progress. From what I can see from these resources, it appears a lot is put onto the students to track, mentor each other, and follow their learning outcomes independently. I do not doubt there is a lot of scaffolding that takes place, however the learning outcomes and student engagement improvement would be well worth it! Students take great pride in learning for themselves and taking their learning into their own hands. I know from the few inquiry-based assignments I have attempted, the pride and effort students showcase through their work is proof enough to demonstrate the importance of these types of learning opportunities. I would love to visit this school division and see first-hand how these strategies are implemented and how the students manage it all.
During the podcast with Dr. Guy Tetrault, he mentioned an elderly lady finally completing her grade twelve through his online distance learning program. Previously this would not have been attainable, however technology has granted this to happen. I have experienced students reaching learning goals with the aid of technology. Students creating stories with dictation software or reading grade level texts with reading software allows students the opportunity to overcome obstacles that previously held them back. We are now able to use technology to narrow the learning gap of so many people, because of the advancements it offers.

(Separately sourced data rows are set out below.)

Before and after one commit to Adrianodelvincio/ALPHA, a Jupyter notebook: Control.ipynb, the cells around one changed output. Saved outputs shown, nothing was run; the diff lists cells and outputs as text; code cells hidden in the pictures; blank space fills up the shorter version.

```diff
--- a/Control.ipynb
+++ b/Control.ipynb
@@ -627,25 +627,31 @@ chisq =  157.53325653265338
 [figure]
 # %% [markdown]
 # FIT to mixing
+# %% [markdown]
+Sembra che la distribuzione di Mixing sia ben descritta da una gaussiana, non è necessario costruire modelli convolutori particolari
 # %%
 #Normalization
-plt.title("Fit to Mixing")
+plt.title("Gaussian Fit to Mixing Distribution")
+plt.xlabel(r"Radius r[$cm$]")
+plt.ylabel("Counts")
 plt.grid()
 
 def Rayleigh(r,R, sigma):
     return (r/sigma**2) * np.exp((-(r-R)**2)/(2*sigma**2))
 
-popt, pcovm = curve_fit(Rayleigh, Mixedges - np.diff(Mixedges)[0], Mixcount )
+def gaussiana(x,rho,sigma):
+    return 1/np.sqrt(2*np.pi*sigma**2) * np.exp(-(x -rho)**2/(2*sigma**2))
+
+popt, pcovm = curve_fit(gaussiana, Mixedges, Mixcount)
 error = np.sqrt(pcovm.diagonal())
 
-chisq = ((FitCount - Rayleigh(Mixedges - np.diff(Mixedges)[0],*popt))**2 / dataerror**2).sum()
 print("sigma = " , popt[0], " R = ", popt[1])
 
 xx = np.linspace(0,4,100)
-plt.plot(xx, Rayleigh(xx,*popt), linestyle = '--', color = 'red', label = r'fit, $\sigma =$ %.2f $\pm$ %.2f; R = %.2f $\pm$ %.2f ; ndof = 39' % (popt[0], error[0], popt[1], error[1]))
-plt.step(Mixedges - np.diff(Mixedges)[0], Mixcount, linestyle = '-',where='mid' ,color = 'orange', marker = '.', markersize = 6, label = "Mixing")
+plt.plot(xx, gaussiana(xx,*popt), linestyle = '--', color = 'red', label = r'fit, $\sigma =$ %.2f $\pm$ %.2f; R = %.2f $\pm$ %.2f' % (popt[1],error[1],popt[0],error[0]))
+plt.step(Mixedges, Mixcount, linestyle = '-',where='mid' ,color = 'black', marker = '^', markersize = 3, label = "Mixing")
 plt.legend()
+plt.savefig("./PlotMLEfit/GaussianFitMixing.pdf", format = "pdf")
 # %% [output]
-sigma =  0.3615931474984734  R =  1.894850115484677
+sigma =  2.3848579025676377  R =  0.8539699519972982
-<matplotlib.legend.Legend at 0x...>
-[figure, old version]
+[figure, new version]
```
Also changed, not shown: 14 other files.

After looking at the images from this week’s assignment, I was drawn to Image 1. I remember seeing this graphic when I read George Couros’ “Innovator’s Mindset“. Being in a classroom with technology does not mean that you suddenly have a very expensive pencil. It is not about using tools to replace the previous tools you were using. Technology is about flattening the walls and bringing new opportunities to your students. As this table clearly illustrates, it is about empowering students, just like the Sun West School Division does. Sure the tools can make learning a lot of fun and can add new aspects to your teaching and learning, however you need to take your technology integration to a level where students are not only creating, but collaborating and connecting with the world around them.
How can you use technology to enhance your students’ learning outcomes? How can technology aid your students critical and creative thinking skills?